NEPA expert speaks with bridge monitoring committee
CHESTERTOWN — The Kent County Bay Bridge Monitoring Committee heard from an expert March 28 on federally mandated environmental studies and the importance of staying involved with one currently in the works for a new Chesapeake Bay crossing. The Maryland Transportation Authority is conducting a yearslong National Environmental Policy Act, or NEPA, study to determine the effects of a third crossing. The agency has not determined a corridor yet for the crossing. Some in Kent County fear that a crossing here would destroy the area’s rural heritage. Others want a crossing here and the po- tential economic development it could bring. Carl Gallegos, an international environmental and natural resources management consultant, presented information on NEPA studies to the county’s bridge committee March 28. He spoke from his experiences with environmental studies as an environmental officer with the U. S. Agency for International Development. In his role, Gallegos evaluated projects funded by the federal government spread out between 28 countries. He worked with studies similar to the current effort on the Bay. Gallegos said that an entire review of the MdTA’s scoping study, which will help state surveyors determine what area of the Bay to build a bridge, should be presented in spring 2019. That fall, a draft of the environmental impact study, or EIS, should be published by the agency. “In my view, construction of a new bridge is inevitable,” Gallegos said. “And I think it is important that a logical approach be taken to review the NEPA EIS, and not take an emotional approach to this.” Gallegos said members of the committee and the public, needed to use the study as a tool to determine where and how the bridge will be built. Gallegos said the most important thing for community members is to stay involved with the study as it evolves. “You as an individual have a duty to yourself to review online what’s being published, when it’s being published and to be aware,” Gallegos said. “That’s the key thing, you be aware — don’t wait for them to tell you.” Amy Moredock, the county’s director of planning, housing and zoning, has been designated as a participating agent in the NEPA study and the person of contact assigned to the bridge committee. “We have to conduct the business that is focused on monitoring that (NEPA) study,” Moredock told committee members. “And if this group is perceived by the state, as it already is to a degree, as an advocacy group with an agenda, the (Kent County) commissioners are not going to be in as strong as a position as they need to be when it is time for them to make comments.” Moredock said it was important to let advocacy groups speak at committee meetings. She suggested meeting with groups like the Kent Conservation and Preservation Alliance and Stop the Span. She said it was important to discuss community activism in the county with these groups.
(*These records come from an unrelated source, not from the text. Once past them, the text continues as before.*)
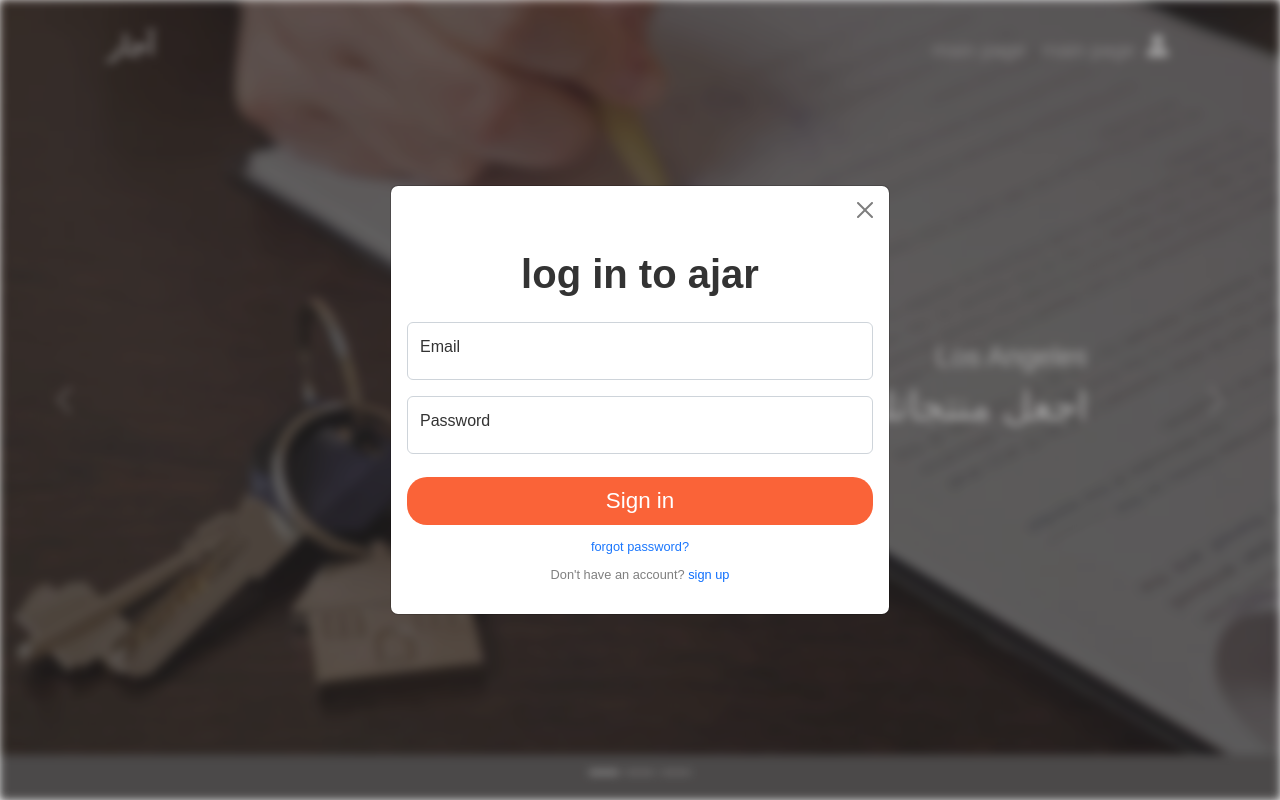
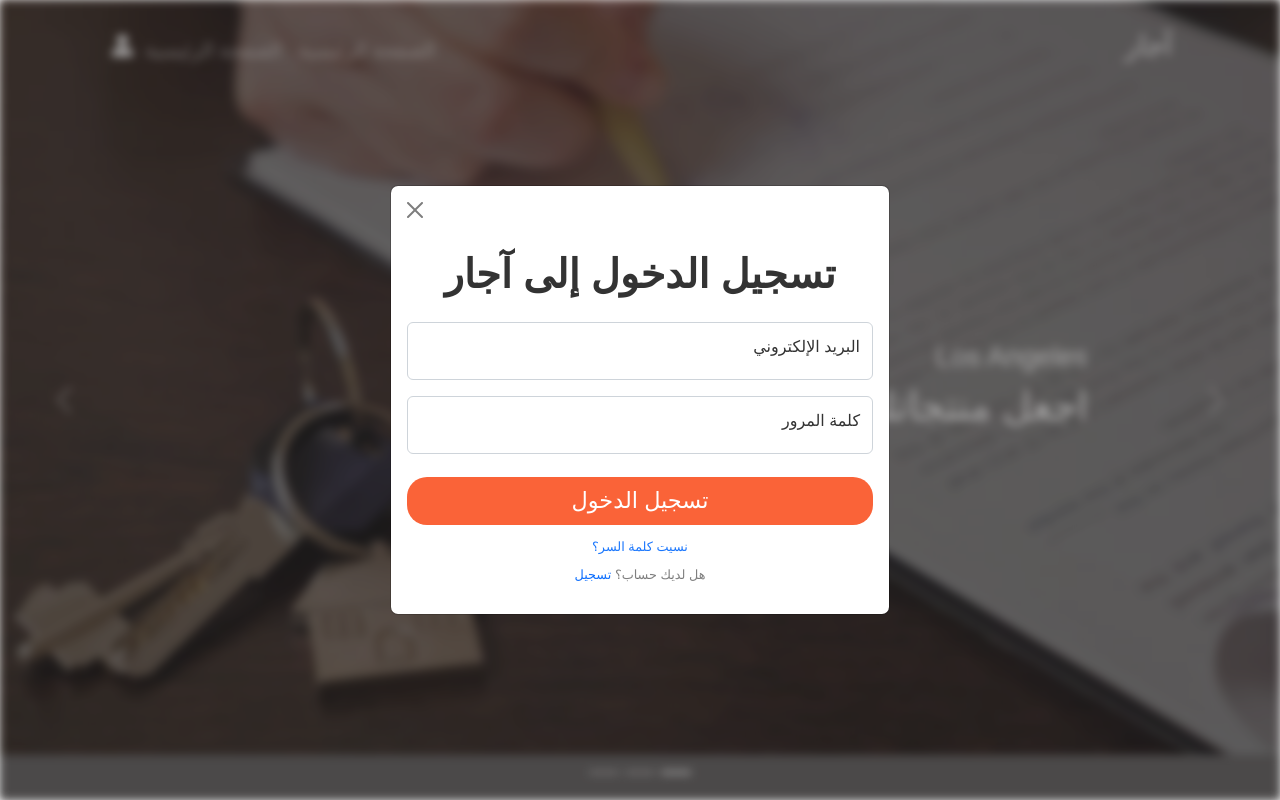
Before and after one commit to ahmad-nazzal/Web-Project, a PHP site: page /html/index.html in a window 1280 px wide, after a click that opens the changed part. Run offline with PHP 8.4, Linux system fonts and the light colour scheme; some libraries are stand-ins or nearby versions.

Commit message:
convert to arabic

```diff
--- a/css/Header-sectionHero.css
+++ b/css/Header-sectionHero.css
@@ -36,7 +36,9 @@ body.modal-open .bg,
   filter: blur(5px);
   background-color: #3b3939d9;
 }
-
+#floatingInput {
+  text-align: right;
+}
 .remove-separator-modal {
   border: 0;
 }
--- a/html/index.html
+++ b/html/index.html
@@ -1,5 +1,5 @@
 <!DOCTYPE html>
-<html lang="en">
+<html lang="ar" dir="rtl">
   <head>
     <meta charset="UTF-8" />
     <meta http-equiv="X-UA-Compatible" content="IE=edge" />
@@ -11,7 +11,10 @@
     />
     <script src="https://cdn.jsdelivr.net/npm/bootstrap@5.2.1/dist/js/bootstrap.bundle.min.js"></script>-->
 
-    <link rel="stylesheet" href="../css/style.css" />
+    <link
+      rel="stylesheet"
+      href="../node_modules/bootstrap/dist/css/bootstrap.rtl.min.css"
+    />
     <link
       rel="stylesheet"
       href="../node_modules/bootstrap-icons/font/bootstrap-icons.css"
@@ -43,7 +46,9 @@
             ></button>
           </div>
           <div class="modal-body">
-            <h1 class="color-333 text-center bold pb-3 bold">log in to ajar</h1>
+            <h1 class="color-333 text-center bold pb-3 bold">
+              تسجيل الدخول إلى آجار
+            </h1>
             <div class="form-floating mb-3">
               <input
                 type="email"
@@ -51,7 +56,9 @@
                 id="floatingInput"
                 placeholder="name@example.com"
               />
-              <label for="floatingInput" class="color-333">Email</label>
+              <label for="floatingInput" class="color-333"
+                >البريد الإلكتروني</label
+              >
             </div>
             <div class="form-floating">
               <input
@@ -60,15 +67,17 @@
                 id="floatingPassword"
                 placeholder="Password"
               />
-              <label for="floatingPassword" class="color-333">Password</label>
+              <label for="floatingPassword" class="color-333"
+                >كلمة المرور</label
+              >
             </div>
-            <button type="button" class="btn sign-in-btnn">Sign in</button>
+            <button type="button" class="btn sign-in-btnn">تسجيل الدخول</button>
             <p class="text-center pt-3">
-              <a class="forgot-password" href="#">forgot password?</a>
+              <a class="forgot-password" href="#">نسيت كلمة السر؟</a>
             </p>
             <p class="text-black-50 text-center">
-              Don't have an account?
-              <a href="#" class="sign-up-btnn">sign up </a>
+              هل لديك حساب؟
+              <a href="#" class="sign-up-btnn">تسجيل</a>
             </p>
           </div>
         </div>
@@ -81,10 +90,10 @@
             <a class="navbar-brand" href="#"><h3>آجار</h3></a>
             <ul class="navbar-nav h5">
               <li class="nav-item">
-                <a class="nav-link" href="#">main page</a>
+                <a class="nav-link" href="#">الصفحة الرئيسية</a>
               </li>
               <li class="nav-item">
-                <a class="nav-link" href="#">main page</a>
+                <a class="nav-link" href="#">الصفحة الرئيسية </a>
               </li>
               <li class="nav-item">
                 <i
```
Also changed, not shown: 1 other file.
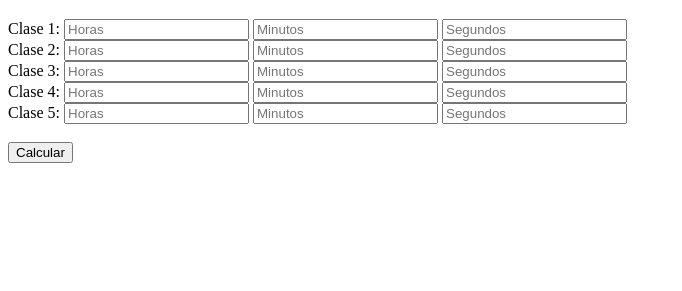
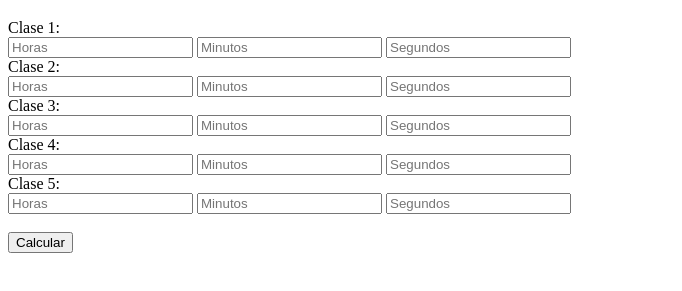
Before and after one commit to BlackSharkXII/argentina-programa, a plain HTML site: page clase-5/Ejercicio-3/index.html in a window 1280 px wide. Shown: the part 61-352 px from the top of the page, without its empty margins (0-682 px from the left). Drawn offline with Linux system fonts and the light colour scheme.

Commit message:
Cambio la estructuracion html

```diff
--- a/clase-5/Ejercicio-3/index.html
+++ b/clase-5/Ejercicio-3/index.html
@@ -14,31 +14,29 @@
     </div>
     <div id="pregunta-clases">
         <form id="formulario-clases">
-            <a>Clase 1:
-                <input placeholder='Horas' type="number" id="clases" />
-                <input placeholder='Minutos' type="number" id="clases" />
-                <input placeholder='Segundos' type="number" id="clases" />
-            </a><br />
-            <a>Clase 2:
+            <a>Clase 1: </a><br />
             <input placeholder='Horas' type="number" id="clases-horas" />
             <input placeholder='Minutos' type="number" id="clases-minutos" />
-                <input placeholder='Segundos' type="number" id="clases-segundos" />
-            </a><br />
-            <a>Clase 3:
+            <input placeholder='Segundos' type="number" id="clases-segundos" /><br />
+            <a>Clase 2:</a><br />
             <input placeholder='Horas' type="number" id="clases-horas" />
             <input placeholder='Minutos' type="number" id="clases-minutos" />
-                <input placeholder='Segundos' type="number" id="clases-segundos" />
-            </a><br />
-            <a>Clase 4:
+            <input placeholder='Segundos' type="number" id="clases-segundos" /><br />
+
+            <a>Clase 3:</a><br />
             <input placeholder='Horas' type="number" id="clases-horas" />
             <input placeholder='Minutos' type="number" id="clases-minutos" />
-                <input placeholder='Segundos' type="number" id="clases-segundos" />
-            </a><br />
-            <a>Clase 5:
+            <input placeholder='Segundos' type="number" id="clases-segundos" /><br />
+
+            <a>Clase 4:</a><br />
             <input placeholder='Horas' type="number" id="clases-horas" />
             <input placeholder='Minutos' type="number" id="clases-minutos" />
-                <input placeholder='Segundos' type="number" id="clases-segundos" />
-            </a><br><br />
+            <input placeholder='Segundos' type="number" id="clases-segundos" /><br />
+
+            <a>Clase 5:</a><br />
+            <input placeholder='Horas' type="number" id="clases-horas" />
+            <input placeholder='Minutos' type="number" id="clases-minutos" />
+            <input placeholder='Segundos' type="number" id="clases-segundos" /><br /><br />
             <input id="boton-calcular" value="Calcular" type="submit" />
             <a id="mensaje-resultado"></a>
         </form>
```
Lines whose indentation alone changed are shown as unchanged.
Committee member Mike Waal said he would resign if his role with the group interfered with his citizen activism. “Because I’m against it (a crossing into Kent County). And if I can’t voice that as a citizen because I’m on this committee, then I’m off the committee,” Waal said. Moredock said that the committee’s charge is to uphold the Kent County Comprehensive Plan for land use and development. The plan states the county’s opposition to a Bay crossing in Kent County.